Besides prayer, we need to look two things very carefully namely assumptions and expectations.
Checking Out Assumptions
Checking out assumptions is a very simple, but powerful tool that elimnates untold number of conflicts in relationships. It enables us to check out whether what we are thinking or feeling about others is true. It enables us to clarify potential misunderstandings.
Every time we make assumptions about someone who has hurt or disappointed us without confirming it, we believe a lie about that person in our head. This assumption is a misrepresentation of reality. Because we have not checked it out with the other person, it is very possible we believe something untrue. It is also likely we will pass that false assumption around to others.
When we leave reality for a mental creation of our own doing (hidden assumptions), we create a counterfeit world. When we do this it can properly be said that we EXCLUDE God from our lives because God does not exist outside of reality and truth. In doing so we wreck relationships by creating endless confusion and conflict.

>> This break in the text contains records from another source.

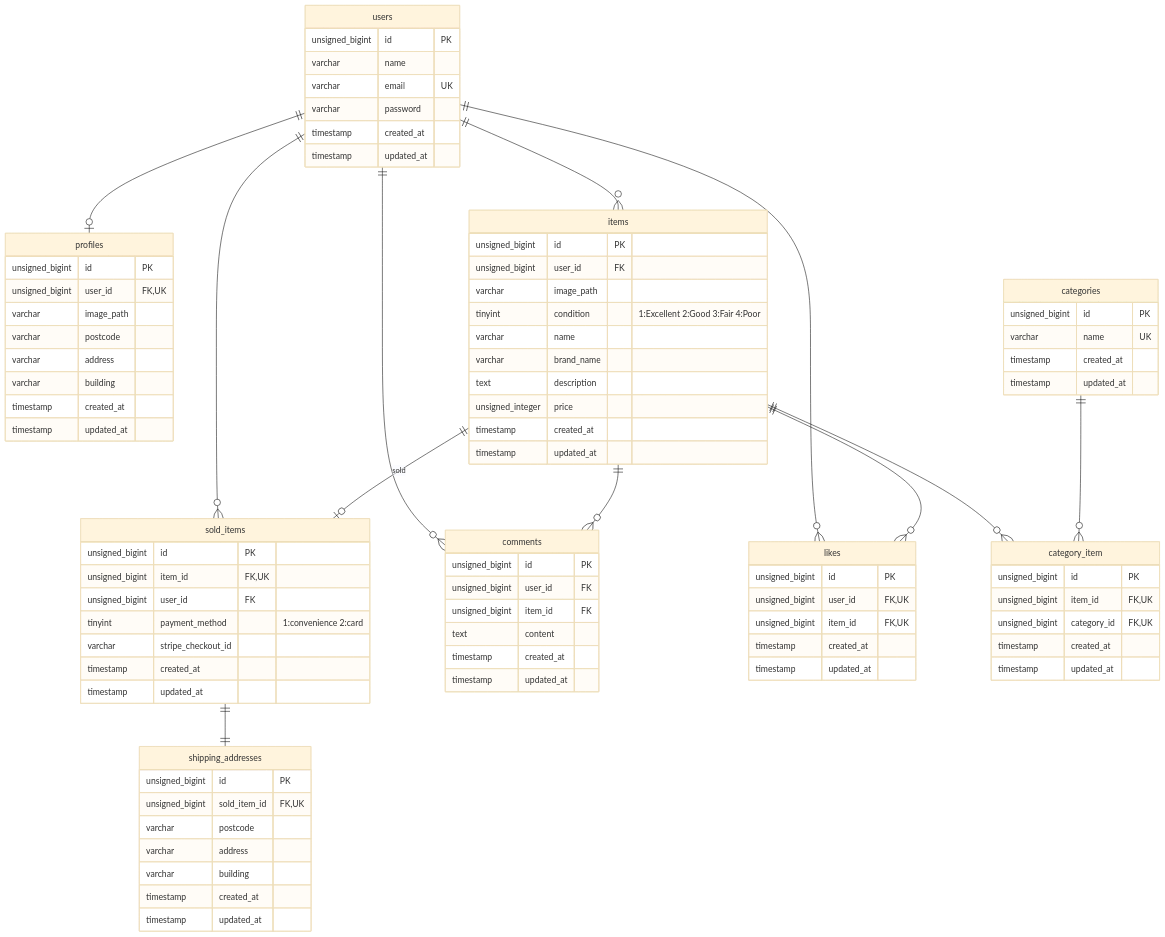
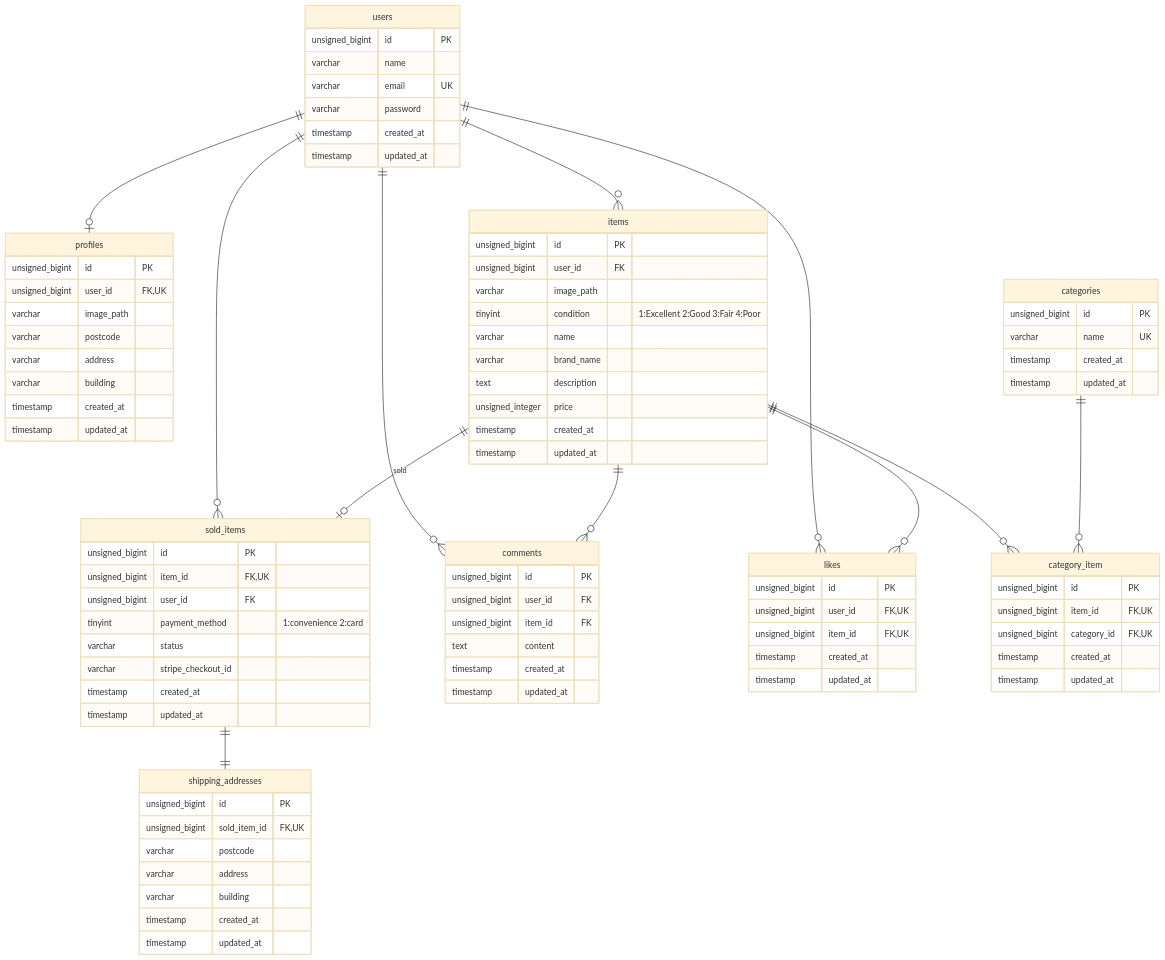
One commit to sappy3105/fleamarket-app changed the diagram in README.md. Above: the diagram before and after it, drawn with Mermaid (base theme). The commit also changed 5 other files, not shown here.

```diff
--- a/README.md
+++ b/README.md
@@ -202,6 +202,7 @@
     unsigned_bigint item_id FK,UK
     unsigned_bigint user_id FK
     tinyint payment_method "1:convenience 2:card"
+    varchar status
     varchar stripe_checkout_id
     timestamp created_at
     timestamp updated_at
```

Almaz, in our opening illustration made all sorts of assumptions about why the boss failed to schedule her to meet with clients. Her life was driven by these assumptions in her head, which mostly likely were false.
Unmet and unclear expectations create havoc in our places of employment, classrooms, friendships, dating relationships, marriages, sports teams, families and churches. We expect other people to know what we want before we say it. Expectations are only valid when they have been mutually agreed upon. We all know the unpleasant experience of other people having expectations we never agreed to.

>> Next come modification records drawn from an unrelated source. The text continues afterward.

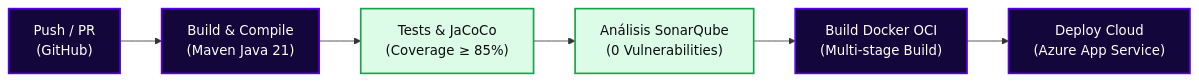
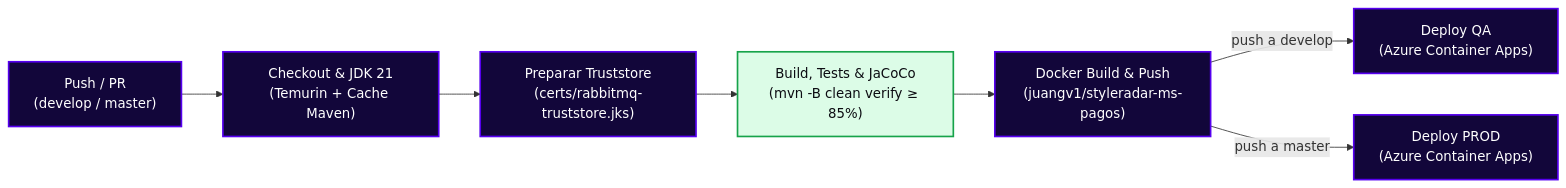
The diagram in docs/secciones/09-cicd-pipeline.md (StyleRadar1/NQS-Payment-Service), drawn with Mermaid before and after one commit. The commit also changed other lines of this file and 24 other files, not shown here.

````diff
--- a/docs/secciones/09-cicd-pipeline.md
+++ b/docs/secciones/09-cicd-pipeline.md
@@ -19,14 +31,15 @@
 ```mermaid
 flowchart LR
-    A["Push / PR<br>(GitHub)"] --> B["Build & Compile<br>(Maven Java 21)"]
-    B --> C["Tests & JaCoCo<br>(Coverage ≥ 85%)"]
-    C --> D["Análisis SonarQube<br>(0 Vulnerabilities)"]
-    D --> E["Build Docker OCI<br>(Multi-stage Build)"]
-    E --> F["Deploy Cloud<br>(Azure App Service)"]
+    A["Push / PR<br>(develop / master)"] --> B["Checkout & JDK 21<br>(Temurin + Cache Maven)"]
+    B --> C["Preparar Truststore<br>(certs/rabbitmq-truststore.jks)"]
+    C --> D["Build, Tests & JaCoCo<br>(mvn -B clean verify ≥ 85%)"]
+    D --> E["Docker Build & Push<br>(juangv1/styleradar-ms-pagos)"]
+    E -->|push a develop| F["Deploy QA<br>(Azure Container Apps)"]
+    E -->|push a master| G["Deploy PROD<br>(Azure Container Apps)"]
 
     classDef step fill:#12063A,stroke:#5600EF,stroke-width:2px,color:#FFFFFF;
     classDef pass fill:#DCFCE7,stroke:#16A34A,stroke-width:2px,color:#0C0C12;
 
-    class A,B,E,F step;
-    class C,D pass;
+    class A,B,C,E,F,G step;
+    class D pass;
 ```
````
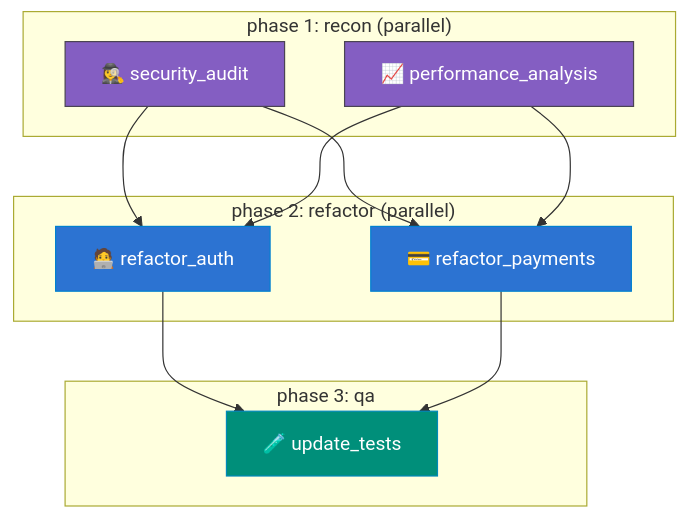
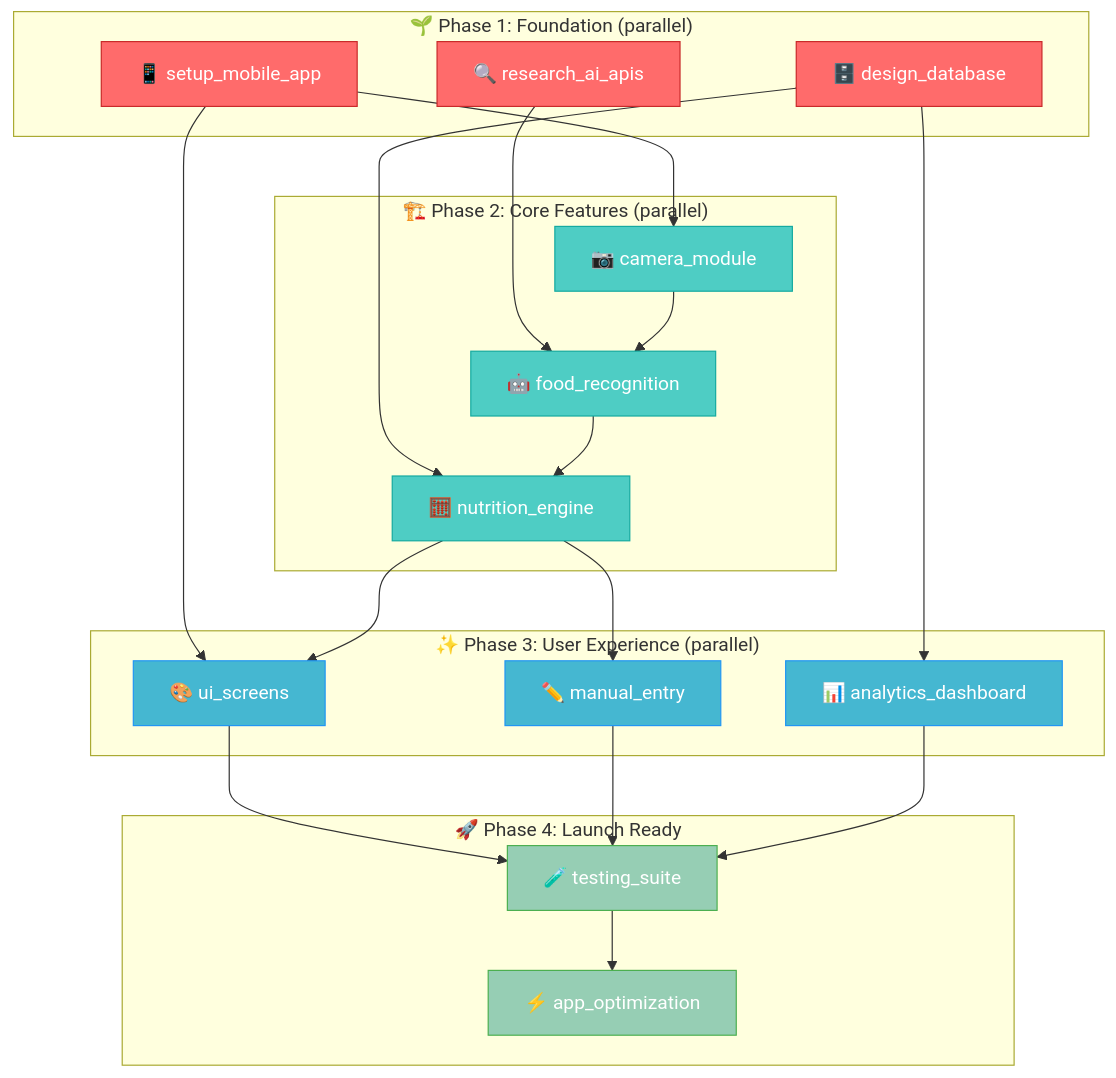
One commit to yigitkonur/claude-cto changed the third of 3 diagrams in README.md. Above: the diagram before and after it, drawn with Mermaid. The commit also changed other lines of this file, not shown here.

````diff
--- a/README.md
+++ b/README.md
@@ -204,27 +148,39 @@
 ```mermaid
 graph TD
-    subgraph "phase 1: recon (parallel)"
-        A[🕵️‍♀️ security_audit]:::phase1
-        B[📈 performance_analysis]:::phase1
+    subgraph "🌱 Phase 1: Foundation (parallel)"
+        A[📱 setup_mobile_app]:::phase1
+        B[🗄️ design_database]:::phase1
+        C[🔍 research_ai_apis]:::phase1
     end
-
-    subgraph "phase 2: refactor (parallel)"
-        C[🧑‍💻 refactor_auth]:::phase2
-        D[💳 refactor_payments]:::phase2
+    subgraph "🏗️ Phase 2: Core Features (parallel)"
+        D[📷 camera_module]:::phase2
+        E[🤖 food_recognition]:::phase2
+        F[🧮 nutrition_engine]:::phase2
     end
-
-    subgraph "phase 3: qa"
-        E[🧪 update_tests]:::phase3
+    subgraph "✨ Phase 3: User Experience (parallel)"
+        G[🎨 ui_screens]:::phase3
+        H[✏️ manual_entry]:::phase3
+        I[📊 analytics_dashboard]:::phase3
     end
-
-    A --> C
-    B --> C
+    subgraph "🚀 Phase 4: Launch Ready"
+        J[🧪 testing_suite]:::phase4
+        K[⚡ app_optimization]:::phase4
+    end
     A --> D
-    B --> D
+    A --> G
+    B --> F
+    B --> I
     C --> E
     D --> E
-
-    classDef phase1 fill:#845EC2,stroke:#4B4453,color:#fff
-    classDef phase2 fill:#2C73D2,stroke:#0081CF,color:#fff
-    classDef phase3 fill:#008F7A,stroke:#0089BA,color:#fff
+    E --> F
+    F --> G
+    F --> H
+    G --> J
+    H --> J
+    I --> J
+    J --> K
+    classDef phase1 fill:#FF6B6B,stroke:#C92A2A,color:#fff
+    classDef phase2 fill:#4ECDC4,stroke:#15AAA0,color:#fff
+    classDef phase3 fill:#45B7D1,stroke:#2196F3,color:#fff
+    classDef phase4 fill:#96CEB4,stroke:#4CAF50,color:#fff
 ```
````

One of the greatest gifts we can give our world is to be a community of emotionally healthy adults who love well. This will take the power of God and a commitment to learn, grow, and break with unhealthy, destructive patterns that go back generations in our families and cultures—and in some cases, our Christian cultures also.

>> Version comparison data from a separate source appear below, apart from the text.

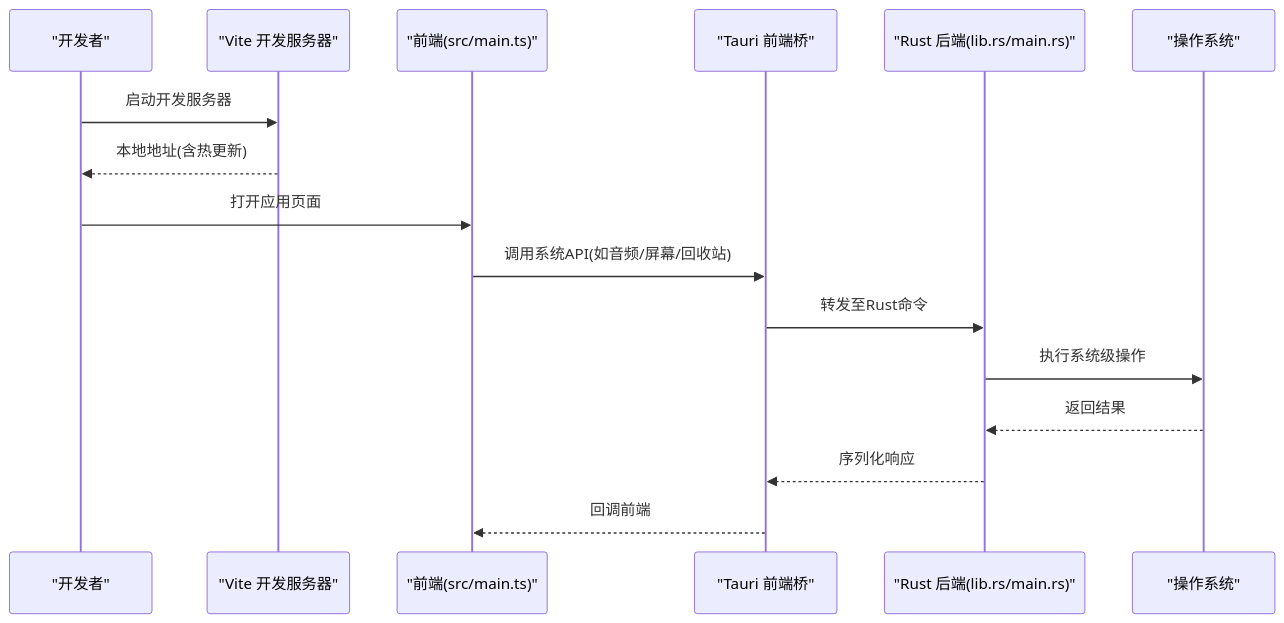
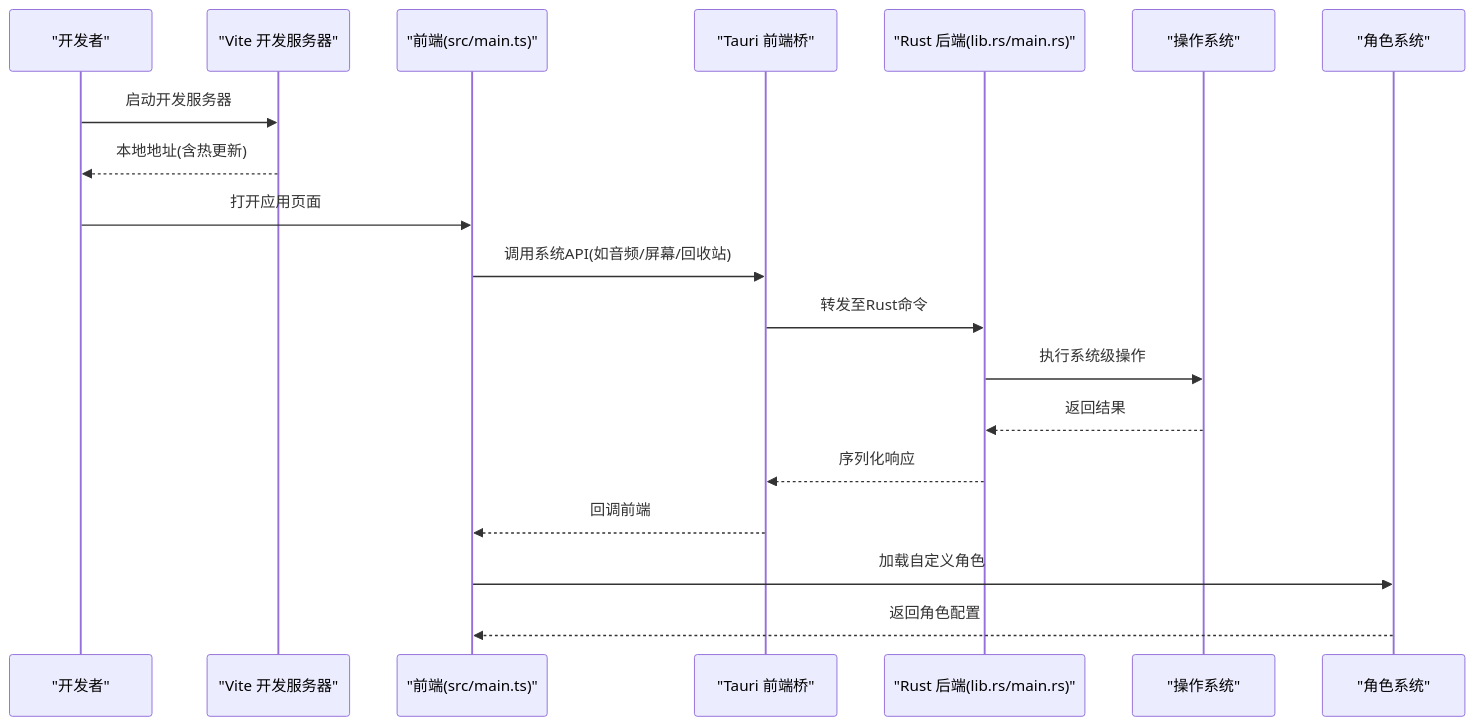
One commit to Wumiu/Petra changed the second of 3 diagrams in .qoder/repowiki/zh/content/快速开始.md. Above: the diagram before and after it, drawn with Mermaid. The commit also changed other lines of this file and 58 other files, not shown here.

Commit message:
chore: 更新应用图标

````diff
--- a/.qoder/repowiki/zh/content/快速开始.md
+++ b/.qoder/repowiki/zh/content/快速开始.md
@@ -92,18 +108,21 @@
 ```mermaid
 sequenceDiagram
 participant Dev as "开发者"
 participant Vite as "Vite 开发服务器"
 participant FE as "前端(src/main.ts)"
 participant Tauri as "Tauri 前端桥"
 participant BE as "Rust 后端(lib.rs/main.rs)"
 participant OS as "操作系统"
+participant Role as "角色系统"
 Dev->>Vite : 启动开发服务器
 Vite-->>Dev : 本地地址(含热更新)
 Dev->>FE : 打开应用页面
 FE->>Tauri : 调用系统API(如音频/屏幕/回收站)
 Tauri->>BE : 转发至Rust命令
 BE->>OS : 执行系统级操作
 OS-->>BE : 返回结果
 BE-->>Tauri : 序列化响应
 Tauri-->>FE : 回调前端
+FE->>Role : 加载自定义角色
+Role-->>FE : 返回角色配置
 ```
````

Lord Jesus Christ, Son of God, have mercy on us. Lord, we have unhealthy ways of relating that are deeply imbedded in us. Please change us. Make us a vessel to spread mature, steady, reliable love so that people with whom we come in contact sense Your tenderness and kindness. Deliver us from false peacemaking that is driven by fear. Lord Jesus, help us love well like you. Grow us, we pray, into an emotionally mature adult through the Holy Spirit’s power. In Your Holy name, Jesus. Amen.
Excerpt taken from a book Emotionally Healthy Spirituality by Peter Scazzero.
I found this interesting. In my own life, I find that some of the time the way I behave and truly feel is what is described in the article emotionally mature but some of it is definitely not….When not, I am either having trouble dealing with a set of relationships and/or feel I was somehow taught to just pretend and go along with it to prevent making matters even worse. 2 main examples: don’t complain to adults at home during childhood as it may make matters worse; don’t expect anyone working a job involving customer service who really needs the money to be in a position where s/he could even honestly answer whether or not they like their job (since admitting to not could result in being fired or punished by others at work: essentially making the situation even worse.). I’m sure this is not an excuse for emotional immaturity, but I wanted to mention it.